World building or map making is a great way to see how kids view the globe beyond America. With these activities you will be able to gage your students' preconceived notions on geography, cultures, stereotypes and concepts taught in class.
1. Fill in the Blanks
A typical exercise that tests a students knowledge on countries around the world. I like this map because it follows the shape of the circular globe while being flat. Once they finish see which continent that had the easiest time with and which the hardest. Discuss why some were easy and others were not and perhaps lead the next lesson on the continent with the least amount of knowledge.
2. Map Puzzle-
For younger kids I trace the world on a huge piece of construction paper and then cut it into easy-to-connect jig saw pieces. As a center activity I leave up a complete map and let them connect the pieces.
3. Make Your Own World Map-
This is a pretty flexible activity. You can use any book, subject or learning unit to see if students have retained the information by drawing a map. I leave the direction up to the child but I follow a script to guide them in thinking about their map.

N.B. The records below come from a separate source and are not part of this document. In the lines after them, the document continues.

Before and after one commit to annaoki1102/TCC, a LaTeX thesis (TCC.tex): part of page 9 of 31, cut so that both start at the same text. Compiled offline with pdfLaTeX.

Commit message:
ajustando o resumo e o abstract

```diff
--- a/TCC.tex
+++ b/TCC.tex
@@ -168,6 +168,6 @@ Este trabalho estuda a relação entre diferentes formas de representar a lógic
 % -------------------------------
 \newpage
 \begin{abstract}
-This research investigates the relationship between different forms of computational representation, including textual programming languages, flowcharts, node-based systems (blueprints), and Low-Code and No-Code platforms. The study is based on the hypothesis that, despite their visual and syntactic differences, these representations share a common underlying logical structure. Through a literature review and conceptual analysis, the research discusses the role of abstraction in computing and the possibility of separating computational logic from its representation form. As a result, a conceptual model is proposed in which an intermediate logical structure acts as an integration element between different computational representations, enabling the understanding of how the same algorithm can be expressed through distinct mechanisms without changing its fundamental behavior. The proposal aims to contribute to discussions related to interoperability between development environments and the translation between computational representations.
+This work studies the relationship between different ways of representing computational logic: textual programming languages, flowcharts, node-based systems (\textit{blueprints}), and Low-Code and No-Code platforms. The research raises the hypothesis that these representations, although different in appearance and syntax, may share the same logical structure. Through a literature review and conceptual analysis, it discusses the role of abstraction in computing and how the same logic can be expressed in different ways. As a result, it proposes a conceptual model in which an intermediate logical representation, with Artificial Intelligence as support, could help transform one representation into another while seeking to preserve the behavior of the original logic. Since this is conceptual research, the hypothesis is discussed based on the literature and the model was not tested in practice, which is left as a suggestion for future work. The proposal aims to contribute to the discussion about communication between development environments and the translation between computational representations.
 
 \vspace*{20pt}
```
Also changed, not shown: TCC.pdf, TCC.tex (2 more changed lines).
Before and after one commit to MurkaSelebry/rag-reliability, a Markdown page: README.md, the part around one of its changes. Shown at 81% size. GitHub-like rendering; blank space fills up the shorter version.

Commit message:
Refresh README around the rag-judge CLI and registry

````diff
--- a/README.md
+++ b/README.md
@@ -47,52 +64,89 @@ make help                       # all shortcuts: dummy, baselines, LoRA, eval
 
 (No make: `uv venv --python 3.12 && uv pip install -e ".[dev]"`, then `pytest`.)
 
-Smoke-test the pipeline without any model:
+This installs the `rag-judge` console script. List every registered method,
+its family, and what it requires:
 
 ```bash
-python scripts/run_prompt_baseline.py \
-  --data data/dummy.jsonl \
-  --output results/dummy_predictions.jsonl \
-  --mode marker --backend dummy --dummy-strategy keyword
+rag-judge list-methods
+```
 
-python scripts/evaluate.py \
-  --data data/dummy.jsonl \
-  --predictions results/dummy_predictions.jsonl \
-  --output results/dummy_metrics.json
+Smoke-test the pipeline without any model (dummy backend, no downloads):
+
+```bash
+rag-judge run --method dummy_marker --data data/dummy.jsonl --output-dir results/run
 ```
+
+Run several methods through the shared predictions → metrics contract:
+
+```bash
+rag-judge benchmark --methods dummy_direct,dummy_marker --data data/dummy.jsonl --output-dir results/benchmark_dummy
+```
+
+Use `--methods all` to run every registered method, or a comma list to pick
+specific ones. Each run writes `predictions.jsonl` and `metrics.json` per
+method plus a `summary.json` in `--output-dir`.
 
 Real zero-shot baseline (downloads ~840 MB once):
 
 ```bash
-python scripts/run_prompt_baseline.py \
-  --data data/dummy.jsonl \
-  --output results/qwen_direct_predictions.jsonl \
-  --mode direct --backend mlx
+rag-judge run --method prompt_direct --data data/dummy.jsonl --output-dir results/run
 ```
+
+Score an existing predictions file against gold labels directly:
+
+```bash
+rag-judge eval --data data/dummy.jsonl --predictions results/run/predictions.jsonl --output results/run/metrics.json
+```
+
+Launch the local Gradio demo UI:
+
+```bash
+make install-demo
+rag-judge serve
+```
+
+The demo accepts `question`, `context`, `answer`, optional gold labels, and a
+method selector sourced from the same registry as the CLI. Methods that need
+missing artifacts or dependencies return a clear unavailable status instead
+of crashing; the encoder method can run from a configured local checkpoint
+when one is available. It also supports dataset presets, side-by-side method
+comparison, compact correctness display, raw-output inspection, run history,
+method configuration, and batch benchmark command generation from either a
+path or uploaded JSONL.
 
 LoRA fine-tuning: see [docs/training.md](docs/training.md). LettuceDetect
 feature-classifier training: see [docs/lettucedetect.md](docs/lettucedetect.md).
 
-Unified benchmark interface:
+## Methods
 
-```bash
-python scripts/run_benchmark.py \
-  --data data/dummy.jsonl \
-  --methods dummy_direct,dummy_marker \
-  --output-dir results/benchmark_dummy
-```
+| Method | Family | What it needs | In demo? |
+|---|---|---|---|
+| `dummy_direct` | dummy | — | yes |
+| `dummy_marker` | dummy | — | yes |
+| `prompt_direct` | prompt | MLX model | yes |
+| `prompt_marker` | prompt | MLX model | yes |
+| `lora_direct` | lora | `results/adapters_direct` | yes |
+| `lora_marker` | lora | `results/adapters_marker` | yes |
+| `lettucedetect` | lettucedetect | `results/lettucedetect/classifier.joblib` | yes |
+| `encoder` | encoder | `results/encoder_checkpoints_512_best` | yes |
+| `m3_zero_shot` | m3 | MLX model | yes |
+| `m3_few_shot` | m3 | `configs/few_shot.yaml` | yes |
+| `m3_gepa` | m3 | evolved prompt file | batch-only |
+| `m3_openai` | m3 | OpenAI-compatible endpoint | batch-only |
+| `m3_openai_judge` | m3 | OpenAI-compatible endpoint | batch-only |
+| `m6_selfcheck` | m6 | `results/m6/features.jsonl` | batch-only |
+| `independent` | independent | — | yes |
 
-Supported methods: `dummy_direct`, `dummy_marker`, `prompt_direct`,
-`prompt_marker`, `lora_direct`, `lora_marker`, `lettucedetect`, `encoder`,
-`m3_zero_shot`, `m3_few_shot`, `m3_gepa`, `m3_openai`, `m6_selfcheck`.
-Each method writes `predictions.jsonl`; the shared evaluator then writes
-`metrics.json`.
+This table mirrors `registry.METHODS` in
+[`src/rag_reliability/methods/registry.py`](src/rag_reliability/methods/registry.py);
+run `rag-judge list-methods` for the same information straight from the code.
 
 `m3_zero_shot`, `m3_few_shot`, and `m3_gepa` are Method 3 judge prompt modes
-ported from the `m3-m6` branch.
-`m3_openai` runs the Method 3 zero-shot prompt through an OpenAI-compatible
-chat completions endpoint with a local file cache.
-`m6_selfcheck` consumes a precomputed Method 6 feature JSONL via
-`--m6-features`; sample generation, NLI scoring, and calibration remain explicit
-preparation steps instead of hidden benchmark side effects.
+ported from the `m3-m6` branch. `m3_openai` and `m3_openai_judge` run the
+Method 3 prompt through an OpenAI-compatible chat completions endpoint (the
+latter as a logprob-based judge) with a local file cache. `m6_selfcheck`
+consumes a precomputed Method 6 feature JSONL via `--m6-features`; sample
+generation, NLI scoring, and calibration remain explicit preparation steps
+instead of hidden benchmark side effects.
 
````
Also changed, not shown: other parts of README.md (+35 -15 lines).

Example: Our unit on narrative forms have shown us how different forms of expression have similarities and differences. Draw a literary map on styles that you deem necessary for a work to be beautiful. If you believe some styles overlap make sure they are neighboring countries. Explain, with examples, on why you believe some styles are necessary, similar to or different from each other to create your map.
4. Collaborative Map Building
This activity can continue any discussion regarding assumptions that one takes as truth. Have students draw a map of what they believe the school looks like. Give a tour of the building or section of the school and have students update their map. A writing prompt can be added to note similarities and differences before and after the tour. This can be done individually or in small groups. Great activity to apply to a variety of learning opportunities.